The Colombian army killed Marta Díaz’s son Douglas in 2006, dressed him in combat fatigues and reported him as a FARC guerrilla killed in a shootout. Díaz searched for him everywhere, in prisons, hospitals and morgues, until she finally managed to track down his remains in 2008.
Along the unpaved road between the town of Orocué and the Wisirare private reserve in the eastern Colombian department of Casanare, biologist Juliana Cárdenas asks the driver to stop the bus so she can collect a specimen of West Indian foxtail, a kind of grass growing along the road.
The United States and Colombia are the leaders in mental anxiety in the Americas.
Both have good reasons: Colombia has witnessed the longest lasting violence in any contemporary country: from 1949, with some interruptions, then on again from 1964 with the notorious guerilla group, the FARC (Revolutionary Armed Forces of Colombia).
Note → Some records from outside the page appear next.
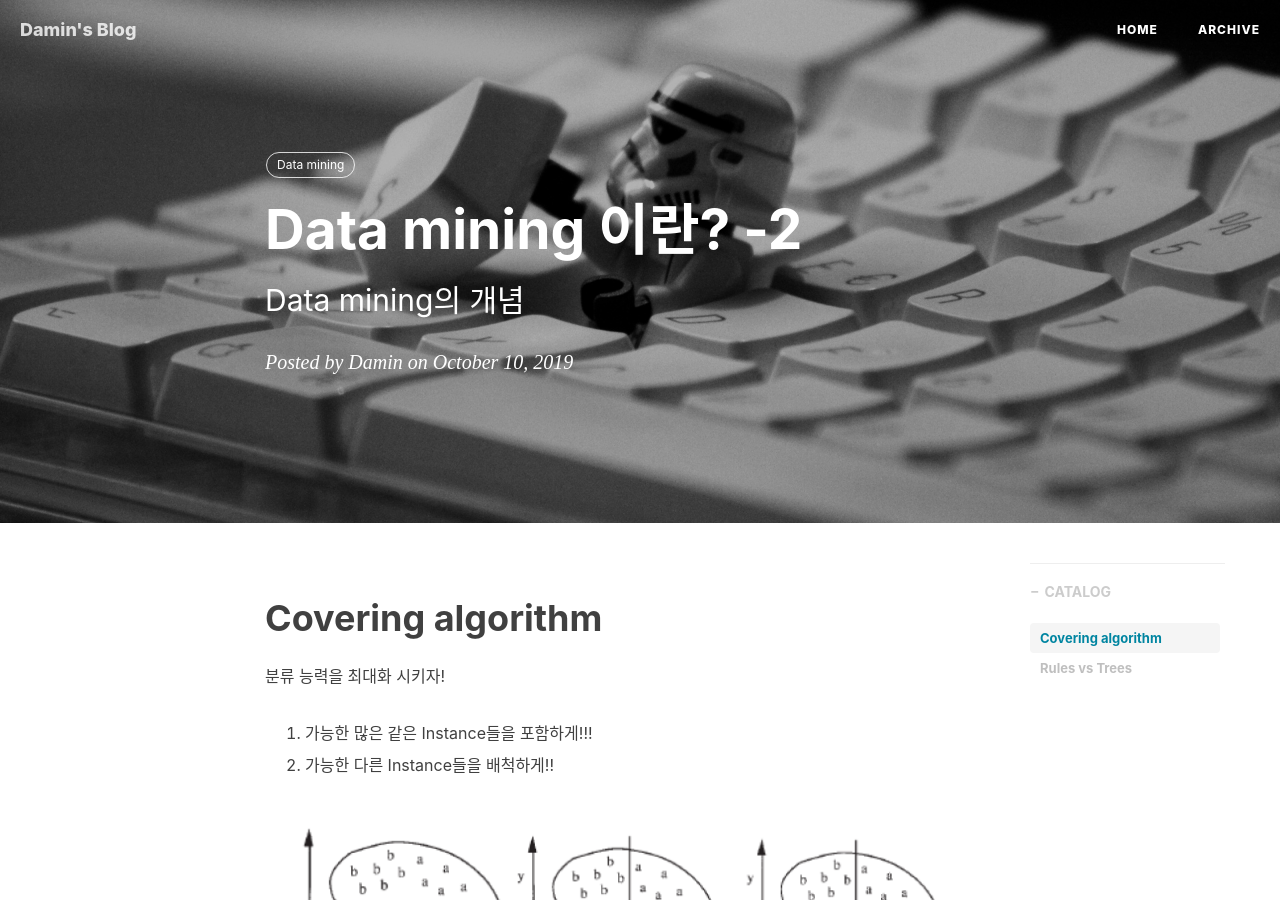
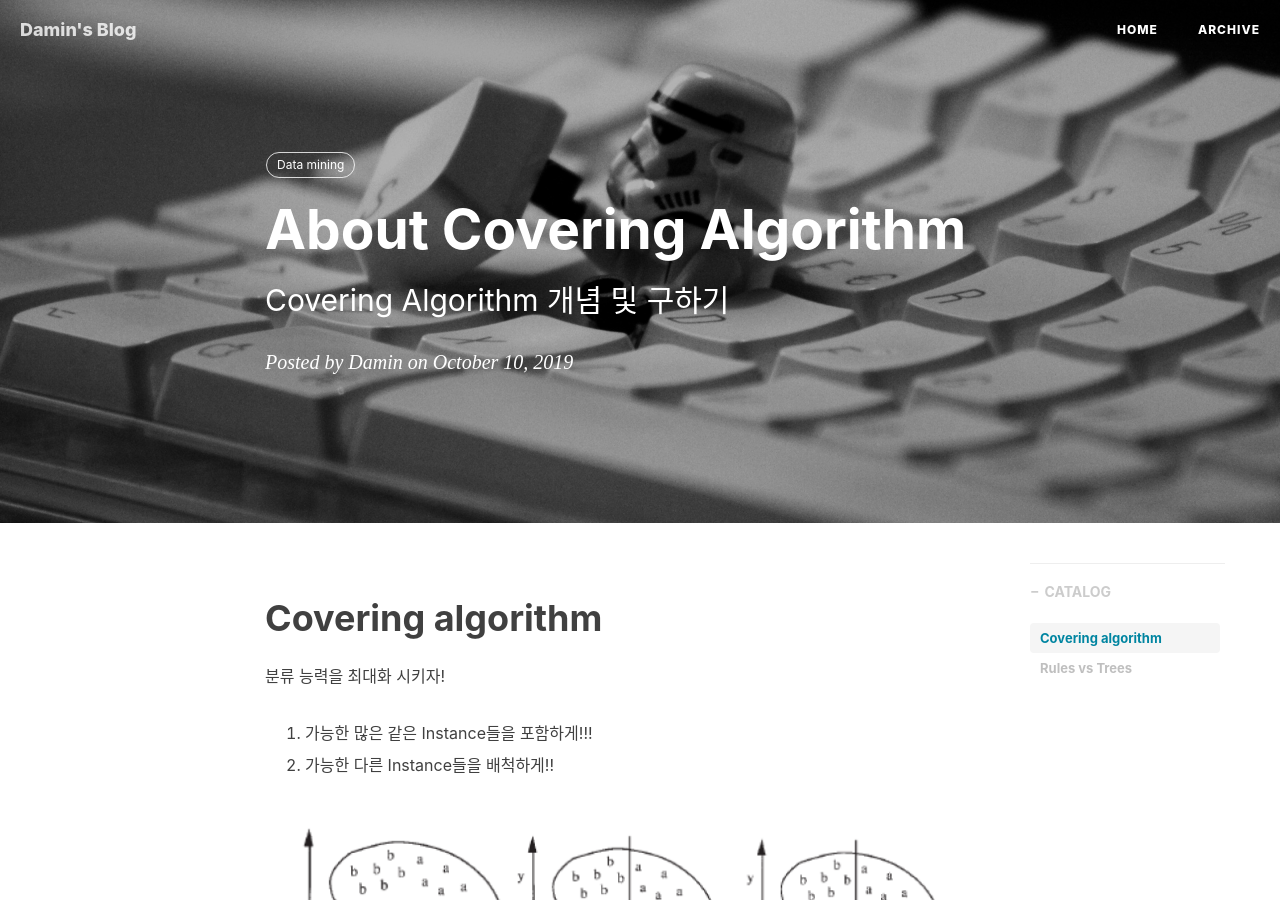
Before and after one commit to damin8/damin8.github.io, a Jekyll site: the page built from _posts/Data_mining/2019-10-10-About_Covering_Algorithm.md, in a window 1280 px wide and 900 px high. Built offline with Jekyll 4.4.1, drawn with Linux system fonts in a browser that asks for light colours; nearby versions of some CDN libraries; comment, search, counter and statistics services are not loaded.

Commit message:
Update 2019-10-10-About_Covering_Algorithm.md

```diff
--- a/_posts/Data_mining/2019-10-10-About_Covering_Algorithm.md
+++ b/_posts/Data_mining/2019-10-10-About_Covering_Algorithm.md
@@ -1,7 +1,7 @@
 ---
 layout:     post
-title:      "Data mining 이란? -2"
-subtitle:   "Data mining의 개념"
+title:      "About Covering Algorithm"
+subtitle:   "Covering Algorithm 개념 및 구하기"
 date:       2019-10-10 20:11:00
 author:     "Damin"
 header-img: "img/tag-bg.jpg"
```
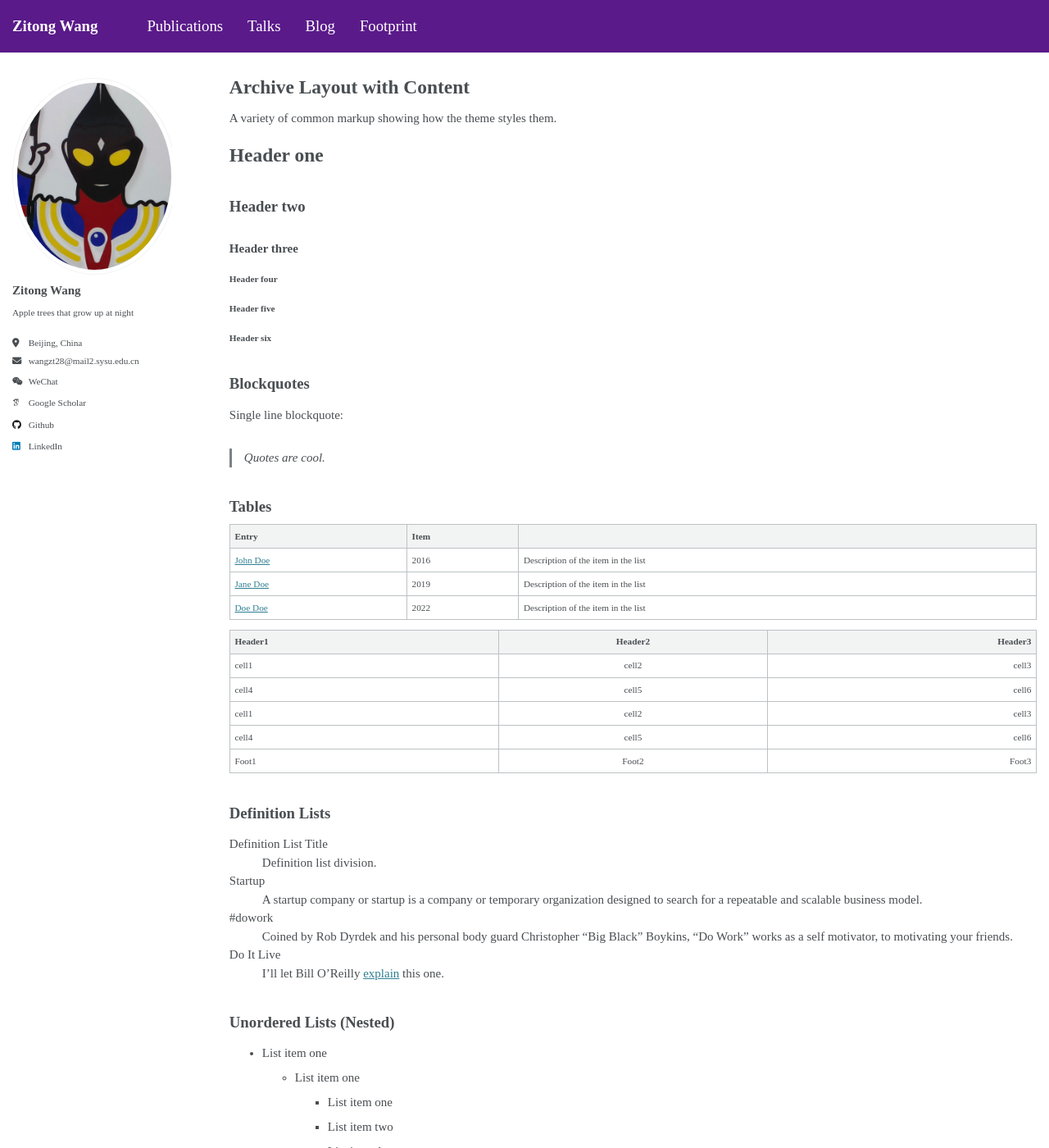
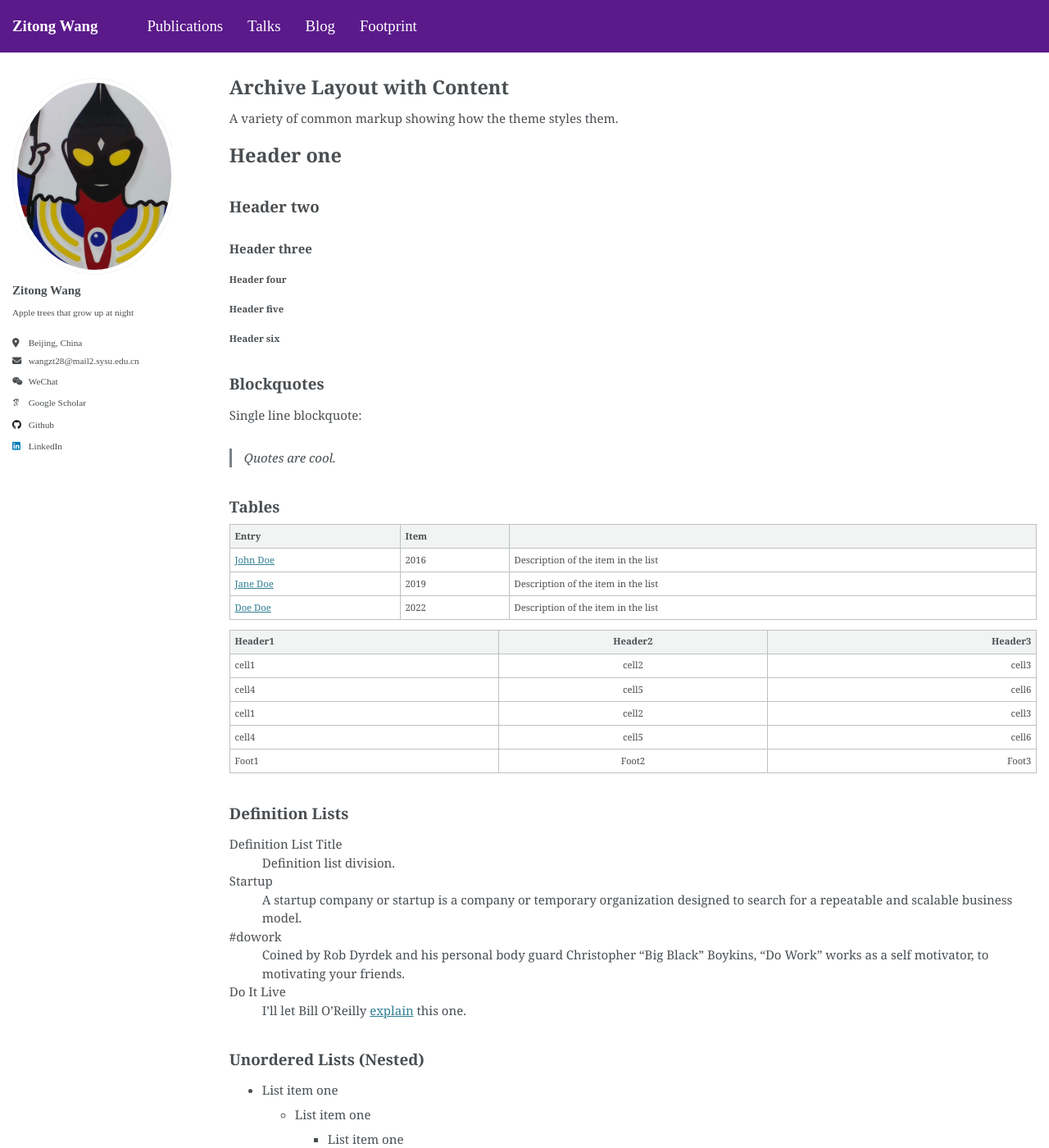
Before and after one commit to ZitongWang018/ZitongWang018.github.io, a Jekyll site: the page built from _pages/archive-layout-with-content.md, in a window 1280 px wide and 1400 px high. Shown: the whole window at 82% size. Built offline with Jekyll 4.4.1, drawn with Linux system fonts in a browser that asks for light colours; some web fonts are replaced.

Commit message:
new update

```diff
--- a/_sass/_variables.scss
+++ b/_sass/_variables.scss
@@ -45,9 +45,9 @@ $bodoni                     : "Bodoni MT", serif;
 $calisto                    : "Calisto MT", serif;
 $garamond                   : Garamond, serif;
 
-$global-font-family         : "Times New Roman", Times, serif;
-$header-font-family         : "Times New Roman", Times, serif;
-$caption-font-family        : "Times New Roman", Times, serif;
+$global-font-family         : $georgia;
+$header-font-family         : $georgia;
+$caption-font-family        : $georgia;
 
 /* type scale */
 $type-size-1                : 2.441em;  // ~39.056px
```
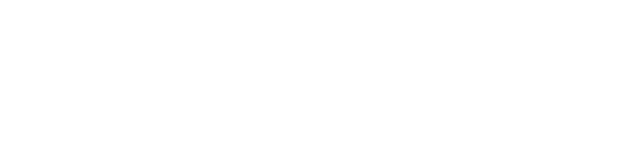
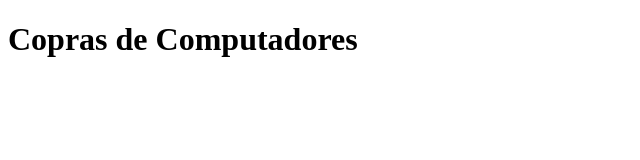
Before and after one commit to Crist-Lou/Taller, a plain HTML site: page compras.html in a window 1280 px wide. Shown: the whole page, without its empty margins (0-640 px from the left). Drawn offline with Linux system fonts and the light colour scheme.

Commit message:
Version compra

```diff
--- a/compras.html
+++ b/compras.html
@@ -6,6 +6,6 @@
     <title>Compras</title>
 </head>
 <body>
-
+    <h1>Copras de Computadores</h1>
 </body>
 </html>
```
José "Goyo" Hernández has never been given a mask to keep him from breathing in the coal dust blowing off the 13 trains that pass daily through this village in the municipality of Zona Bananera in the northern Colombian department of Magdalena, during his 12-hour shift at the railway crossing.
Colombian government and guerrilla delegates have announced an agreement on the question of land reform – an important step in the peace talks that began six months ago in Havana.
The Food and Agriculture Organisation's recommendation to consider using edible insects as a food source to combat hunger may have particular repercussions in Colombia and Mexico, two Latin American countries that have a tradition of eating insects and a high degree of biodiversity.
In December 2011, 159 governments and major international organisations recognised the central role of civil society in development and promised to create an “enabling” operating environment for the non-profit sector.
Researchers have unveiled new data warning that governments in Latin America are infringing on the rights of their indigenous populations in a bid to fuel development through the extraction of natural resources.
Two weeks into an indefinite strike called by workers at Cerrejón, one of the largest open-pit coal mines in the world, the company has agreed to sit down again and negotiate with Colombia's National Union of Coal Industry Workers (Sintracarbón).
The government of this historic walled city, a bastion of tourism on the Caribbean coast of Colombia, is widening beaches and building dual carriageways on its north side to protect against the ever-worsening impacts of climate change.
An ambitious programme of infrastructure works to overcome the risks of climate change in Cartagena de Indias, a city on the Caribbean coast in northern Colombia, has generated controversy, with authorities predicting benefits while parts of the affected population voice criticisms.
Colombia has suffered an internal armed conflict for so many decades that it almost amounts to a "forgotten crisis" for external donors. But the president of neighbouring Venezuela, Hugo Chavez, is well aware of the conflict, and understands that it destabilises Latin America, where centre-left governments proliferate.
People in the streets and squares of the Colombian capital are breathing easier. The air is fresh with hope, in contrast to the former leaden and fearful atmosphere of eternal violence and interminable conflict.
Two months after a free-trade agreement between the United States and Colombia went into effect, workers and activists are warning that U.S.-stipulated labour reforms have not been fully implemented and have yet to result in promised improvements in the lives of workers.
The same week that a bomb attack targeted Colombia's former interior and justice minister, Fernando Londoño, a Colombian national came forward and confessed that similar attacks were being planned against former senator Piedad Córdoba and current Bogota mayor Gustavo Petro.